Once A Harbor shielded from the storms and now a barren desert. Once a great civilization and now the books are burned for warmth. The constant flow of life is ever changing.

The paintings depict the beginning, middle or ending stages of our mercurial landscape. The dawn of life, life itself, or the ashes from which new life begins.

Once A Harbor – a metaphor for the known past and the unknown future, safety on an unstable foundation, departing sanctuary, the passing of time.
Once A Harbor, the imagery re-examines their meanings when paired with words. Drawing relations that can depict the varying threads of time, a shelter, a caldron, the place where things go to be cleansed or reborn, the end of or endless times, a place to crawl into or to emerge from, a living breathing life-form. We are invited to place ourselves within this work and ponder.

Senon Williams is a lifelong visual artist and musician, and a Los Angeles native. Ranging in media from paintings on paper and canvas, to wood sculpture and assemblage, Williams explores poignant visualization of the inherent human struggle both ancient and contemporary. His love of language play, sounds, textures, and associations of word and object often explore the conflicts inherent in identity, history, and community.

The written word is a consistent part of his practice. He has published two books: Hunted & Gathered (2017) and Words Don’t Mean Much (2021), as well as multiple zines.

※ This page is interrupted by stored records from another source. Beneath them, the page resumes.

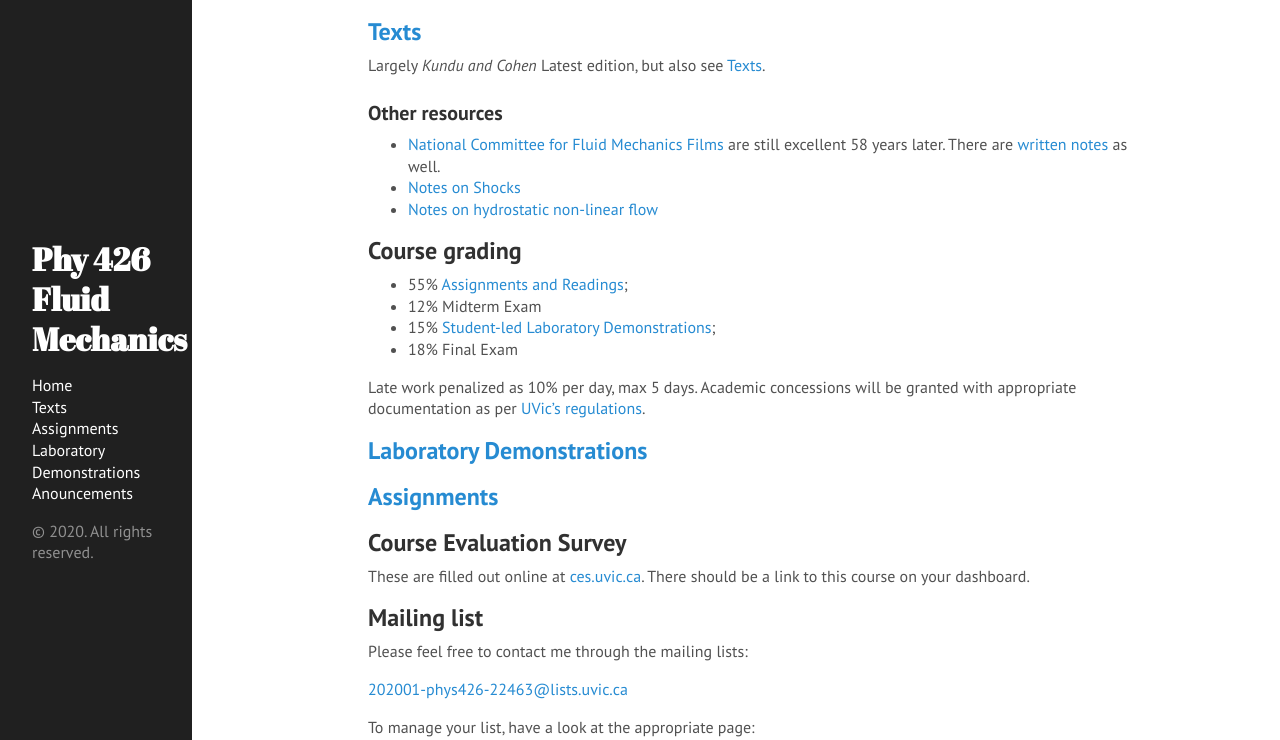
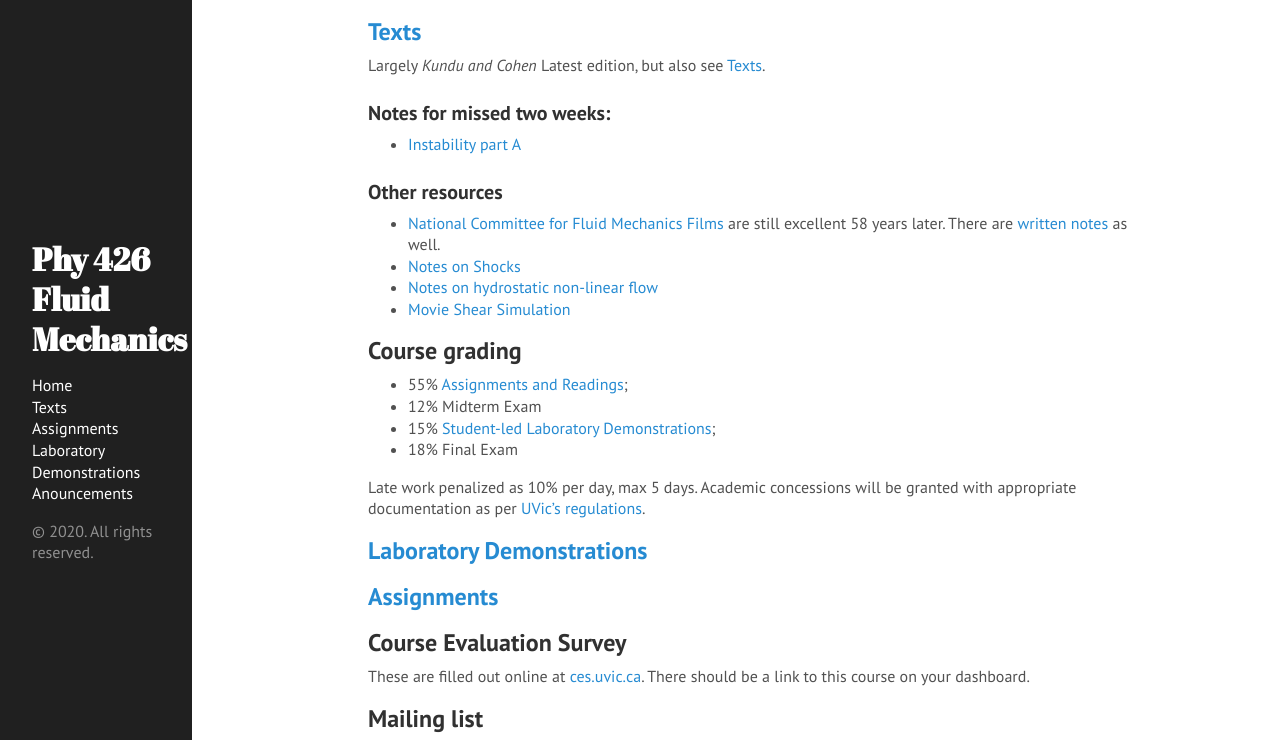
Before and after one commit to jklymak/Phy426, a Jekyll site: the page built from docs/index.md, in a window 1280 px wide and 900 px high, scrolled down 1012 px, cut to the strip 160-900 px from the top of the window. Built offline with Jekyll 4.4.1, drawn with Linux system fonts in a browser that asks for light colours.

Commit message:
Instability

```diff
--- a/docs/index.md
+++ b/docs/index.md
@@ -33,12 +33,17 @@ Spring 2020
 
 Largely *Kundu and Cohen* Latest edition, but also see [Texts](./Texts/).
 
+### Notes for missed two weeks:
+
+  - [Instability part A](./pdfs/Instability.pdf)
+
 ### Other resources
 
   - [National Committee for Fluid Mechanics Films](http://web.mit.edu/hml/ncfmf.html) are still excellent 58 years later.
   There are [written notes](http://web.mit.edu/hml/notes.html) as well.
   - [Notes on Shocks](./pdfs/PrattSec1.3_11445.pdf)
   - [Notes on hydrostatic non-linear flow](./pdfs/Baines2.3.pdf)
+  - [Movie Shear Simulation]('./')
 
 ## Course grading
 
```
Also changed, not shown: 1 other file.
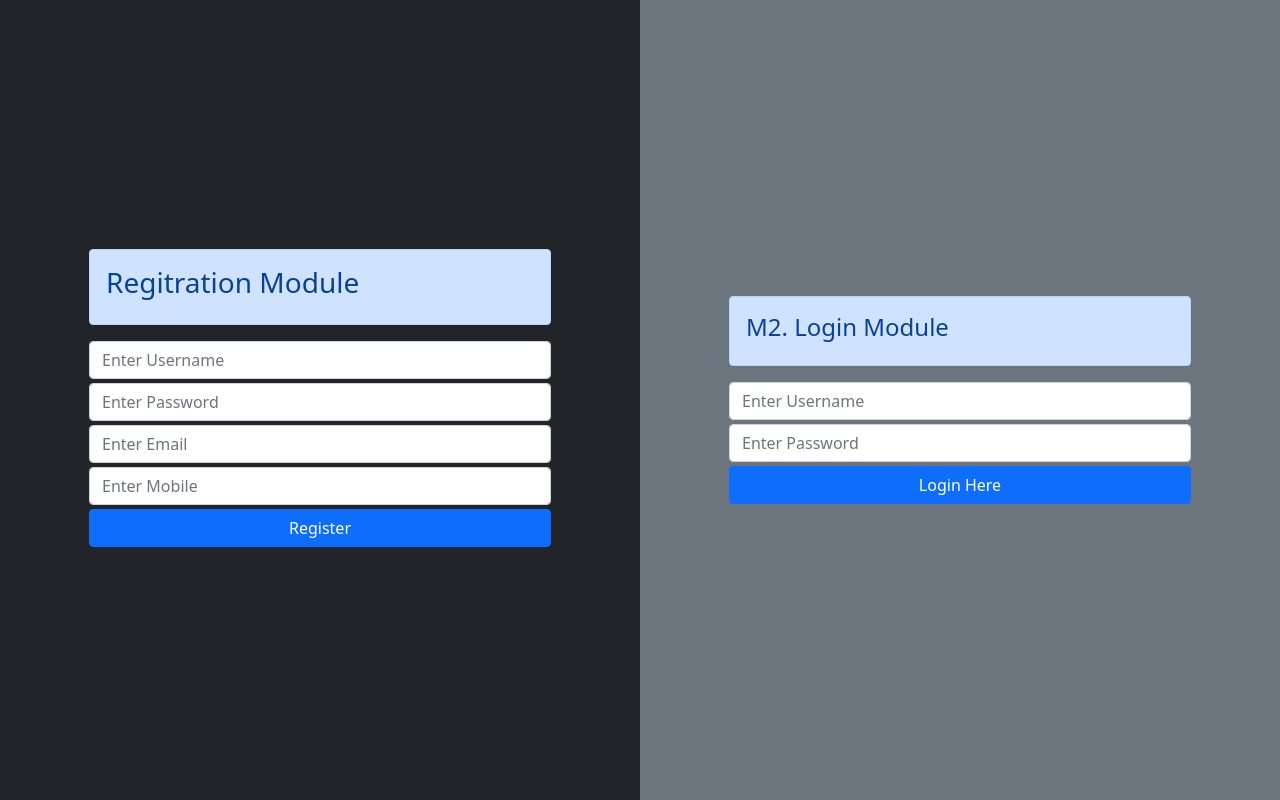
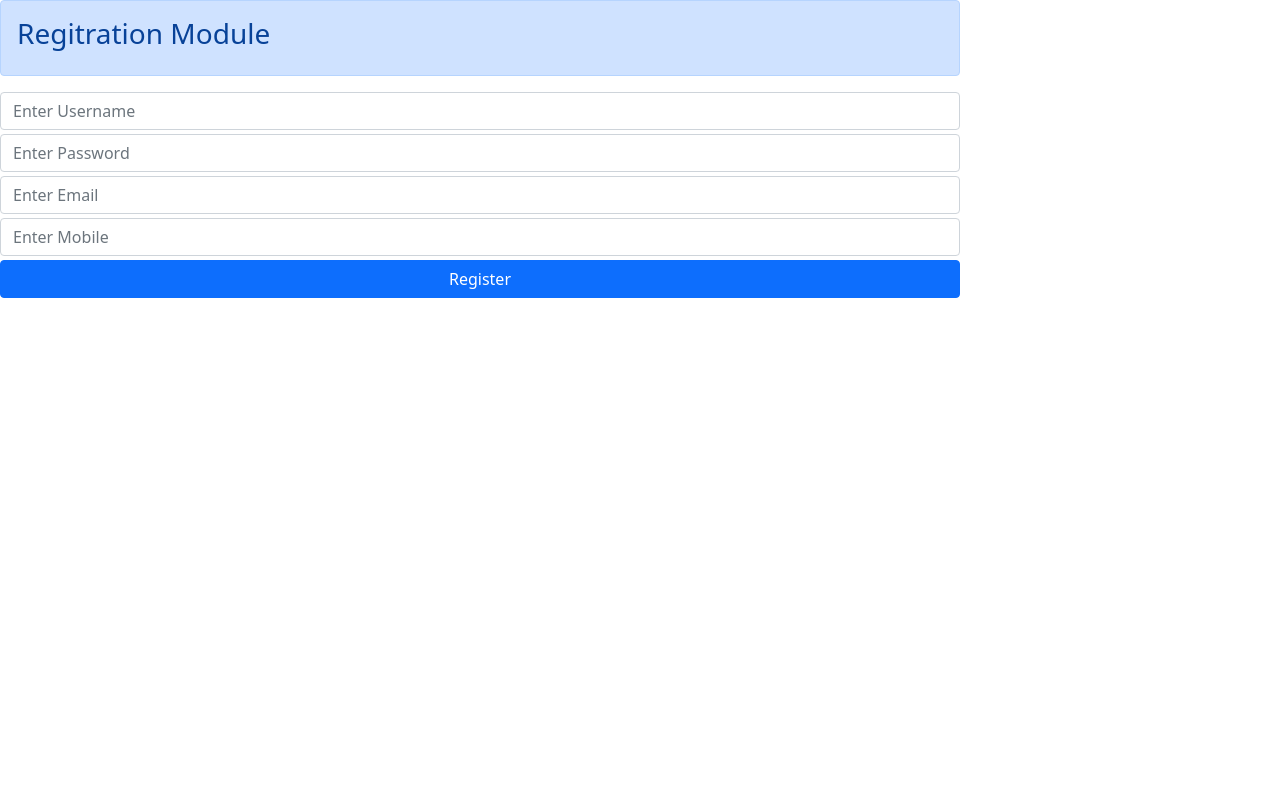
Before and after one commit to suryapampana/react-app3, a React (Create React App) app: page / in a window 1280 px wide. Built offline with nearby package versions, Linux system fonts and the light colour scheme.

Commit message:
creating pages using router

```diff
--- a/package.json
+++ b/package.json
@@ -10,6 +10,7 @@
     "react": "^17.0.2",
     "react-bootstrap": "^1.6.0",
     "react-dom": "^17.0.2",
+    "react-router-dom": "^5.2.0",
     "react-scripts": "4.0.3",
     "web-vitals": "^1.1.2"
   },
--- a/src/App.js
+++ b/src/App.js
@@ -6,19 +6,53 @@ import { Button, ButtonGroup, Col, Row } from "react-bootstrap";
 import { Member1 } from "./views/Member1";
 import { Member2 } from "./views/Member2";
 import { Member3 } from "./views/Member3";
+import { BrowserRouter as Router, Route, Switch } from "react-router-dom";
 
 // TEAM LEADER
 function App() {
   return (
-    <div className="container-fluid">
-      <div className="row" style={{ height: "100vh" }}>
-        <div className="col-12 col-md-6 bg-dark text-light d-flex align-items-center justify-content-center">
-          <Member1></Member1>
-        </div>
-        <div className="col-12 col-md-6 bg-secondary text-light d-flex align-items-center justify-content-center">
-          <Member2></Member2>
-        </div>
-      </div>
+    <Router>
+      <Switch>
+        <Route path="/" exact>
+          <Member1 />
+        </Route>
+
+        <Route path="/page1" exact>
+          <Member1 />
+        </Route>
+
+        <Route path="/page2" exact>
+          <Member2 />
+        </Route>
+
+        <Route path="/page3" exact>
+          <Member3 />
+        </Route>
+      </Switch>
+    </Router>
+  );
+}
+
+function Page1() {
+  return (
+    <div>
+      <h1>Page1</h1>
+    </div>
+  );
+}
+
+function Page2() {
+  return (
+    <div>
+      <h1>Page2</h1>
+    </div>
+  );
+}
+
+function Page3() {
+  return (
+    <div>
+      <h1>Page3</h1>
     </div>
   );
 }
--- a/src/index.js
+++ b/src/index.js
@@ -4,6 +4,7 @@ import "./index.css";
 import App from "./App";
 import reportWebVitals from "./reportWebVitals";
 import "bootstrap/dist/css/bootstrap.css";
+import { BrowserRouter as Router } from "react-router-dom";
 
 ReactDOM.render(
   <React.StrictMode>
```
Also changed, not shown: 1 other file (tests, documents, lock files or other folders).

Senon’s work has recently been featured in the LA Times and he has shown at Lauren Powell Projects (LA), PRJCTLA (LA), The Lodge (LA), Auxiliary Projects (NYC), Beyond The Streets, Southampton Arts Center (NY), One Eleven Gallery (Siem Reap) amongst many others. His work is in the public collections at the Los Angeles County Museum of Art (LACMA) and The Grunwald Center for the Graphic Arts, Hammer Museum, UCLA.